• _PROBLEM TO WORK ON_: A line qualifies if it holds the string "stim". Copy every qualifying line from the records.

[Entries taken from a collection]

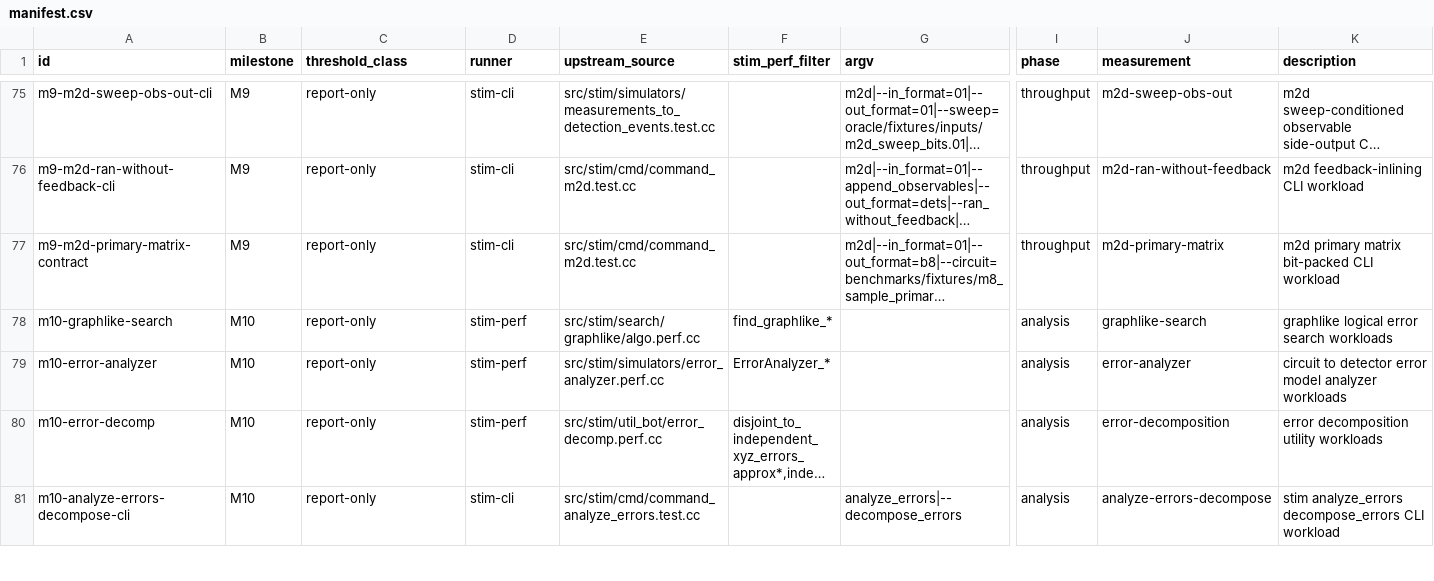
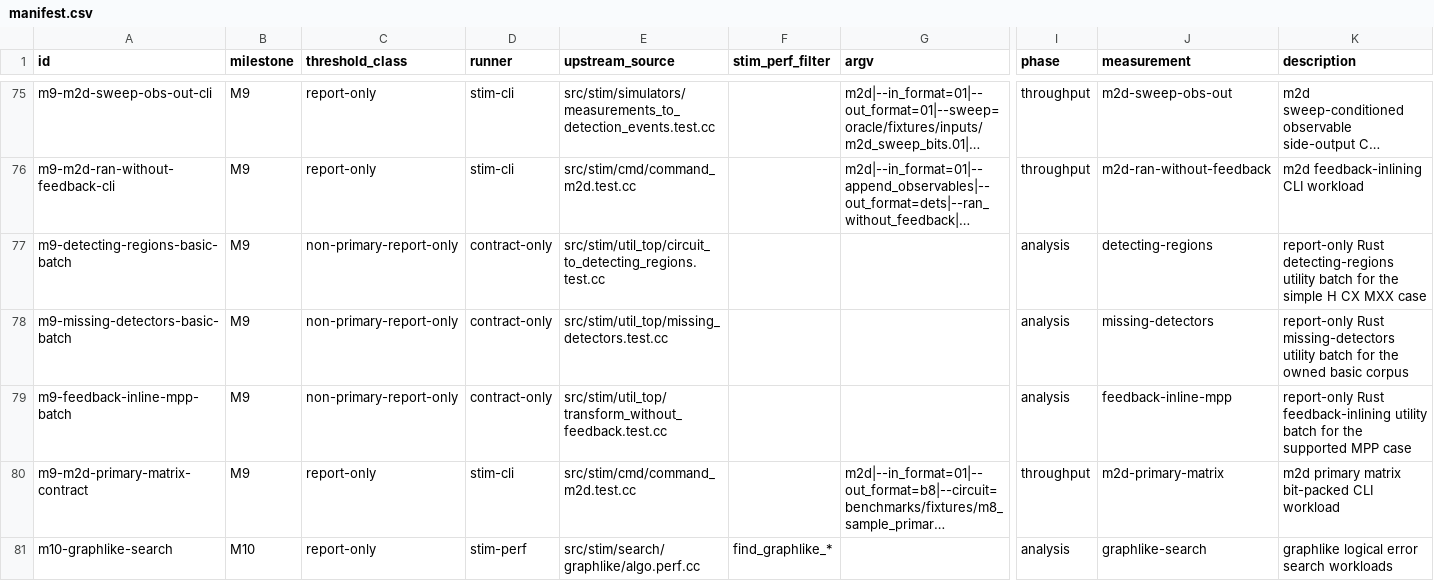
Before and after one commit to ifsheldon/Stab, a CSV file: benchmarks/manifest.csv, drawn as a sheet; only a part is shown, gaps mark what is left out; the shorter side is filled out with more unchanged rows; long unchanged cells end in …; rows hold the shown columns only; the diff names each change by its address in the sheet, - before the commit and + after, or states it on an @@ line.

Commit message:
feat(core): add m9 detector utility APIs
Promote the scoped M9 detector utility follow-up into typed Rust APIs for simple detecting regions and basic single-record missing-detector suggestions, and extend feedback inlining with MPP coverage.

Keep broader detecting-region traversal, missing-detector row reduction, MPP/observable suffix analysis, and exact loop refolding explicit as future work. Add source-owned oracle rows, report-only benchmark rows, completion docs, and review fixes for compatibility edge cases.

Verification: cargo fmt --all --check; cargo clippy -p stab-core -p stab-cli -p stab-oracle -p stab-bench --all-targets -- -D warnings; cargo test --workspace --quiet; just oracle::run --milestone M9; just oracle::run --implemented-only; just bench::smoke; just maintenance::pre-commit.

```diff
--- a/benchmarks/manifest.csv
+++ b/benchmarks/manifest.csv
+row 77: m9-detecting-regions-basic-batch | M9 | non-primary-report-only | contract-only | src/stim/util_top/circuit_to_detecting_regions.test.cc |  |  | analysis | detecting-regions | report-only Rust detecting-regions utility batch for the simple H CX MXX case
+row 78: m9-missing-detectors-basic-batch | M9 | non-primary-report-only | contract-only | src/stim/util_top/missing_detectors.test.cc |  |  | analysis | missing-detectors | report-only Rust missing-detectors utility batch for the owned basic corpus
+row 79: m9-feedback-inline-mpp-batch | M9 | non-primary-report-only | contract-only | src/stim/util_top/transform_without_feedback.test.cc |  |  | analysis | feedback-inline-mpp | report-only Rust feedback-inlining utility batch for the supported MPP case
```
Also changed, not shown: 17 other files.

• _ANSWER FOR THIS EXERCISE_:
+row 77: m9-detecting-regions-basic-batch | M9 | non-primary-report-only | contract-only | src/stim/util_top/circuit_to_detecting_regions.test.cc |  |  | analysis | detecting-regions | report-only Rust detecting-regions utility batch for the simple H CX MXX case
+row 78: m9-missing-detectors-basic-batch | M9 | non-primary-report-only | contract-only | src/stim/util_top/missing_detectors.test.cc |  |  | analysis | missing-detectors | report-only Rust missing-detectors utility batch for the owned basic corpus
+row 79: m9-feedback-inline-mpp-batch | M9 | non-primary-report-only | contract-only | src/stim/util_top/transform_without_feedback.test.cc |  |  | analysis | feedback-inline-mpp | report-only Rust feedback-inlining utility batch for the supported MPP case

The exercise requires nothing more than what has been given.